### DESCRIPTION OF THE TASK
The records below need to be set down again exactly; their images stay out.

### INFORMATION SUPPLIED

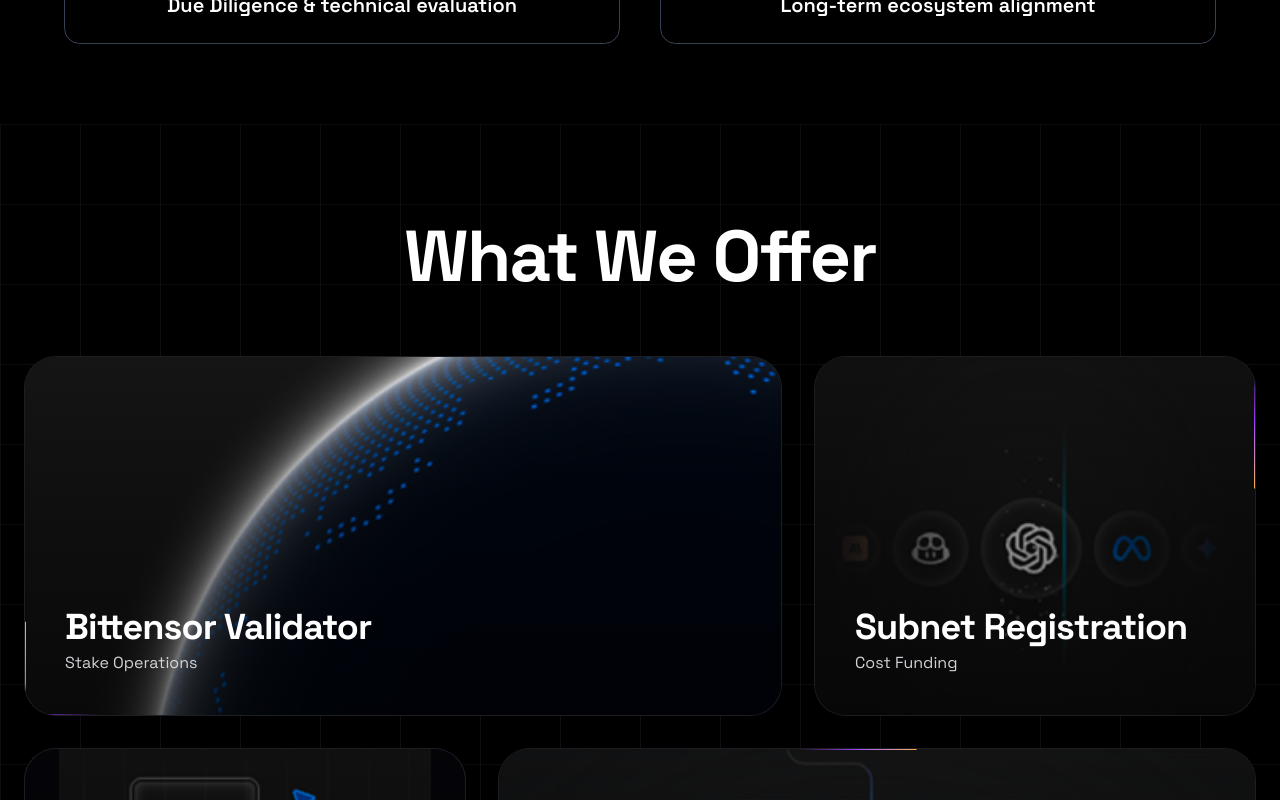
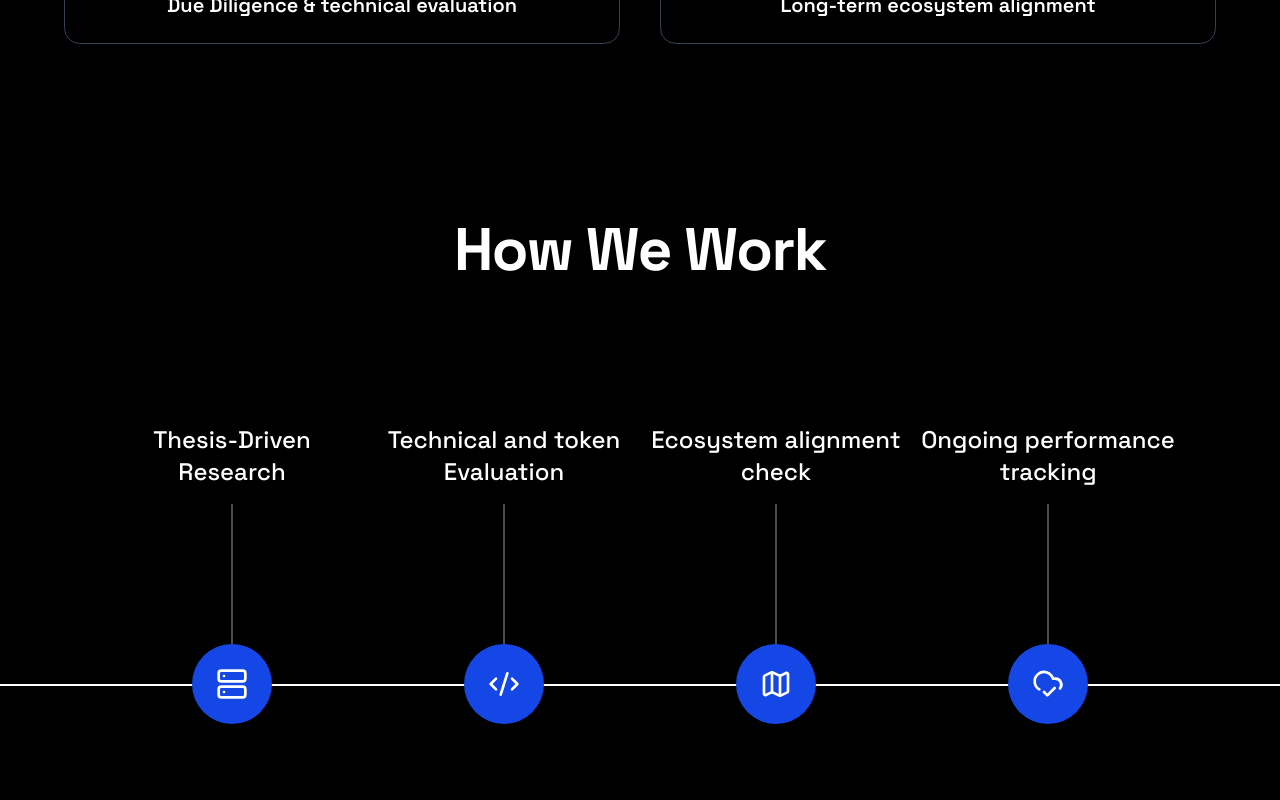
Before and after one commit to sagarregmi2056/lamida-frontend, a Next.js app: page /investors in a window 1280 px wide. Shown: the part 1740-2540 px from the top of the page. Built offline with nearby package versions, Linux system fonts and the light colour scheme.

Commit message:
reusable component linesection added

```diff
--- a/app/investors/page.tsx
+++ b/app/investors/page.tsx
@@ -4,19 +4,31 @@
  import WhatWeOffer from "@/components/CardGridSection";
  import PastInvestorSuccess from "@/components/FeaturedWorks";
  import BookACall from "@/components/BookACall";
+import HowWeWork from "@/components/LineSection";
+import { Map, CodeXml, CloudCheck, Server } from "lucide-react";
  export default function InvestorsPage() {
    return (
     <main className="relative min-h-screen bg-black overflow-x-hidden">
        <Navigation />
       <Hero />
-        <WhatWeOffer title="What We Offer Investors"
-  imageDir="/investors"
-  cardTitles={[
-    "Curated Access to Bittensor Subnets",
-    "Transparent Performance Insights",
-    "Due Diligence & technical evaluation",
-    "Long-term ecosystem alignment"
-  ]} />
+        <WhatWeOffer
+          title="What We Offer Investors"
+          cards={[
+            { title: "Curated Access to Bittensor Subnets", img: "/investors/1.png" },
+            { title: "Transparent Performance Insights", img: "/investors/2.png" },
+            { title: "Due Diligence & technical evaluation", img: "/investors/3.png" },
+            { title: "Long-term ecosystem alignment", img: "/investors/4.png" }
+          ]}
+        />
+        <HowWeWork
+          title="How We Work"
+          steps={[
+            { logo: <Server size={32} className="text-white" />, description: "Thesis-Driven Research" },
+            { logo: <CodeXml size={32} className="text-white" />, description: "Technical and token Evaluation" },
+            { logo: <Map size={32} className="text-white" />, description: "Ecosystem alignment check" },
+            { logo: <CloudCheck size={32} className="text-white" />, description: "Ongoing performance tracking" },
+          ]}
+        />
   <PastInvestorSuccess />
         <BookACall />
 
--- a/components/CardGridSection.jsx
+++ /dev/null
@@ -1,42 +0,0 @@
-export default function CardGridSection({ title, imageDir, cardTitles }) {
-  return (
-    <section className="px-4 sm:px-8 md:px-12 py-10 md:py-20 text-white">
-      {/* Heading */}
-      <h2 className="text-5xl md:text-6xl lg:text-7xl font-bold text-center tracking-tight mb-20">
-        {title}
-      </h2>
-
-      {/* Card Grid */}
-      <div className="flex justify-center w-full">
-        <div className="grid grid-cols-1 sm:grid-cols-2 gap-x-6 md:gap-x-10 gap-y-8 md:gap-y-10 w-full max-w-6xl">
-          {cardTitles.map((cardTitle, idx) => (
-            <div
-              key={cardTitle}
-              className="
-                w-full
-                max-w-[617px]
-                h-[260px] sm:h-[320px] md:h-[356px]
-                border
-                border-gray-700
-                rounded-[15.74px]
-                p-4 sm:p-6
-                flex
-                flex-col
-                mx-auto
-              "
-            >
-              <div className="h-32 sm:h-40 md:h-44 bg-black-200 flex items-center justify-center mb-4 sm:mb-6">
-                {/* Use separate image directory for different pages and save img as 1.png, 2.png, etc. */}
-                <img src={`${imageDir}/${idx + 1}.png`} alt={cardTitle} className="h-full max-h-full object-contain" />
-              </div>
-
-              <h3 className="text-base sm:text-lg md:text-xl font-semibold text-center mt-auto">
-                {cardTitle}
-              </h3>
-            </div>
-          ))}
-        </div>
-      </div>
-    </section>
-  );
-}
--- /dev/null
+++ b/components/LineSection.tsx
@@ -0,0 +1,70 @@
+import React from "react";
+
+export interface LineStep {
+  logo: React.ReactNode;
+  description: string;
+}
+
+interface LineSectionProps {
+  title: string;
+  steps: LineStep[];
+}
+
+const LineSection: React.FC<LineSectionProps> = ({ title, steps }) => {
+  return (
+    <section className="relative py-8 md:py-12 lg:py-16 xl:py-24 text-white overflow-visible font-space-grotesk">
+      {/* HEADING */}
+      <h2 className="text-3xl md:text-4xl lg:text-5xl xl:text-6xl 2xl:text-7xl font-bold text-center tracking-tight mb-32 md:mb-40 lg:mb-48 xl:mb-56">
+        {title}
+      </h2>
+
+      {/* MOBILE FALLBACK - Hide timeline on small screens */}
+      <div className="block md:hidden">
+        <div className="max-w-lg mx-auto px-4">
+          <ul className="space-y-6">
+            {steps.map((step, index) => (
+              <li key={index} className="flex items-start space-x-4">
+                <div className="flex-shrink-0 w-6 h-6 mt-1 rounded-full border-2 border-white bg-black flex items-center justify-center">
+                  {step.logo}
+                </div>
+                <p className="text-base font-medium">{step.description}</p>
+              </li>
+            ))}
+          </ul>
+        </div>
+      </div>
+
+      {/* TIMELINE WRAPPER - Hidden on mobile, shown on md+ */}
+      <div className="hidden md:block relative max-w-[1800px] mx-auto px-4 md:px-8 lg:px-16 xl:px-24 2xl:px-32 pb-20 md:pb-24 lg:pb-28 xl:pb-32">
+        {/* HORIZONTAL LINE */}
+        <div className="absolute left-0 right-0 top-[140px] md:top-[150px] lg:top-[160px] xl:top-[180px] border-t-2 border-white" />
+
+        <div className="flex justify-between items-end">
+          {steps.map((step, index) => (
+            <div
+              key={index}
+              className="relative flex flex-col items-center w-1/4"
+            >
+              {/* TEXT ON TOP OF VERTICAL LINE */}
+              <div className="flex flex-col justify-end h-[60px] md:h-[70px] lg:h-[75px] xl:h-[80px]">
+                <p className="text-base md:text-lg lg:text-xl xl:text-2xl max-w-[180px] md:max-w-[200px] lg:max-w-[250px] xl:max-w-[260px] text-center mb-16 md:mb-20 lg:mb-22 xl:mb-24 font-medium">
+                  {step.description}
+                </p>
+              </div>
+
+              {/* VERTICAL LINE */}
+              <div className="absolute left-1/2 -translate-x-1/2 h-24 md:h-28 lg:h-32 xl:h-40 border-l-2 border-white opacity-30" />
+
+              {/* CIRCLE — Responsive scaling, with logo */}
+              <div className="absolute top-[140px] md:top-[150px] lg:top-[160px] xl:top-[180px] left-1/2 -translate-x-1/2 -translate-y-1/2 w-12 h-12 md:w-14 md:h-14 lg:w-16 lg:h-16 xl:w-20 xl:h-20 rounded-full bg-blue-700 z-10 flex items-center justify-center">
+                {step.logo}
+              </div>
+            </div>
+          ))}
+        </div>
+      </div>
+    </section>
+  );
+};
+
+export default LineSection;
```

### REPLY
Before and after one commit to sagarregmi2056/lamida-frontend, a Next.js app: page /investors in a window 1280 px wide. Shown: the part 1740-2540 px from the top of the page. Built offline with nearby package versions, Linux system fonts and the light colour scheme.

Commit message:
reusable component linesection added

```diff
--- a/app/investors/page.tsx
+++ b/app/investors/page.tsx
@@ -4,19 +4,31 @@
  import WhatWeOffer from "@/components/CardGridSection";
  import PastInvestorSuccess from "@/components/FeaturedWorks";
  import BookACall from "@/components/BookACall";
+import HowWeWork from "@/components/LineSection";
+import { Map, CodeXml, CloudCheck, Server } from "lucide-react";
  export default function InvestorsPage() {
    return (
     <main className="relative min-h-screen bg-black overflow-x-hidden">
        <Navigation />
       <Hero />
-        <WhatWeOffer title="What We Offer Investors"
-  imageDir="/investors"
-  cardTitles={[
-    "Curated Access to Bittensor Subnets",
-    "Transparent Performance Insights",
-    "Due Diligence & technical evaluation",
-    "Long-term ecosystem alignment"
-  ]} />
+        <WhatWeOffer
+          title="What We Offer Investors"
+          cards={[
+            { title: "Curated Access to Bittensor Subnets", img: "/investors/1.png" },
+            { title: "Transparent Performance Insights", img: "/investors/2.png" },
+            { title: "Due Diligence & technical evaluation", img: "/investors/3.png" },
+            { title: "Long-term ecosystem alignment", img: "/investors/4.png" }
+          ]}
+        />
+        <HowWeWork
+          title="How We Work"
+          steps={[
+            { logo: <Server size={32} className="text-white" />, description: "Thesis-Driven Research" },
+            { logo: <CodeXml size={32} className="text-white" />, description: "Technical and token Evaluation" },
+            { logo: <Map size={32} className="text-white" />, description: "Ecosystem alignment check" },
+            { logo: <CloudCheck size={32} className="text-white" />, description: "Ongoing performance tracking" },
+          ]}
+        />
   <PastInvestorSuccess />
         <BookACall />
 
--- a/components/CardGridSection.jsx
+++ /dev/null
@@ -1,42 +0,0 @@
-export default function CardGridSection({ title, imageDir, cardTitles }) {
-  return (
-    <section className="px-4 sm:px-8 md:px-12 py-10 md:py-20 text-white">
-      {/* Heading */}
-      <h2 className="text-5xl md:text-6xl lg:text-7xl font-bold text-center tracking-tight mb-20">
-        {title}
-      </h2>
-
-      {/* Card Grid */}
-      <div className="flex justify-center w-full">
-        <div className="grid grid-cols-1 sm:grid-cols-2 gap-x-6 md:gap-x-10 gap-y-8 md:gap-y-10 w-full max-w-6xl">
-          {cardTitles.map((cardTitle, idx) => (
-            <div
-              key={cardTitle}
-              className="
-                w-full
-                max-w-[617px]
-                h-[260px] sm:h-[320px] md:h-[356px]
-                border
-                border-gray-700
-                rounded-[15.74px]
-                p-4 sm:p-6
-                flex
-                flex-col
-                mx-auto
-              "
-            >
-              <div className="h-32 sm:h-40 md:h-44 bg-black-200 flex items-center justify-center mb-4 sm:mb-6">
-                {/* Use separate image directory for different pages and save img as 1.png, 2.png, etc. */}
-                <img src={`${imageDir}/${idx + 1}.png`} alt={cardTitle} className="h-full max-h-full object-contain" />
-              </div>
-
-              <h3 className="text-base sm:text-lg md:text-xl font-semibold text-center mt-auto">
-                {cardTitle}
-              </h3>
-            </div>
-          ))}
-        </div>
-      </div>
-    </section>
-  );
-}
--- /dev/null
+++ b/components/LineSection.tsx
@@ -0,0 +1,70 @@
+import React from "react";
+
+export interface LineStep {
+  logo: React.ReactNode;
+  description: string;
+}
+
+interface LineSectionProps {
+  title: string;
+  steps: LineStep[];
+}
+
+const LineSection: React.FC<LineSectionProps> = ({ title, steps }) => {
+  return (
+    <section className="relative py-8 md:py-12 lg:py-16 xl:py-24 text-white overflow-visible font-space-grotesk">
+      {/* HEADING */}
+      <h2 className="text-3xl md:text-4xl lg:text-5xl xl:text-6xl 2xl:text-7xl font-bold text-center tracking-tight mb-32 md:mb-40 lg:mb-48 xl:mb-56">
+        {title}
+      </h2>
+
+      {/* MOBILE FALLBACK - Hide timeline on small screens */}
+      <div className="block md:hidden">
+        <div className="max-w-lg mx-auto px-4">
+          <ul className="space-y-6">
+            {steps.map((step, index) => (
+              <li key={index} className="flex items-start space-x-4">
+                <div className="flex-shrink-0 w-6 h-6 mt-1 rounded-full border-2 border-white bg-black flex items-center justify-center">
+                  {step.logo}
+                </div>
+                <p className="text-base font-medium">{step.description}</p>
+              </li>
+            ))}
+          </ul>
+        </div>
+      </div>
+
+      {/* TIMELINE WRAPPER - Hidden on mobile, shown on md+ */}
+      <div className="hidden md:block relative max-w-[1800px] mx-auto px-4 md:px-8 lg:px-16 xl:px-24 2xl:px-32 pb-20 md:pb-24 lg:pb-28 xl:pb-32">
+        {/* HORIZONTAL LINE */}
+        <div className="absolute left-0 right-0 top-[140px] md:top-[150px] lg:top-[160px] xl:top-[180px] border-t-2 border-white" />
+
+        <div className="flex justify-between items-end">
+          {steps.map((step, index) => (
+            <div
+              key={index}
+              className="relative flex flex-col items-center w-1/4"
+            >
+              {/* TEXT ON TOP OF VERTICAL LINE */}
+              <div className="flex flex-col justify-end h-[60px] md:h-[70px] lg:h-[75px] xl:h-[80px]">
+                <p className="text-base md:text-lg lg:text-xl xl:text-2xl max-w-[180px] md:max-w-[200px] lg:max-w-[250px] xl:max-w-[260px] text-center mb-16 md:mb-20 lg:mb-22 xl:mb-24 font-medium">
+                  {step.description}
+                </p>
+              </div>
+
+              {/* VERTICAL LINE */}
+              <div className="absolute left-1/2 -translate-x-1/2 h-24 md:h-28 lg:h-32 xl:h-40 border-l-2 border-white opacity-30" />
+
+              {/* CIRCLE — Responsive scaling, with logo */}
+              <div className="absolute top-[140px] md:top-[150px] lg:top-[160px] xl:top-[180px] left-1/2 -translate-x-1/2 -translate-y-1/2 w-12 h-12 md:w-14 md:h-14 lg:w-16 lg:h-16 xl:w-20 xl:h-20 rounded-full bg-blue-700 z-10 flex items-center justify-center">
+                {step.logo}
+              </div>
+            </div>
+          ))}
+        </div>
+      </div>
+    </section>
+  );
+};
+
+export default LineSection;
```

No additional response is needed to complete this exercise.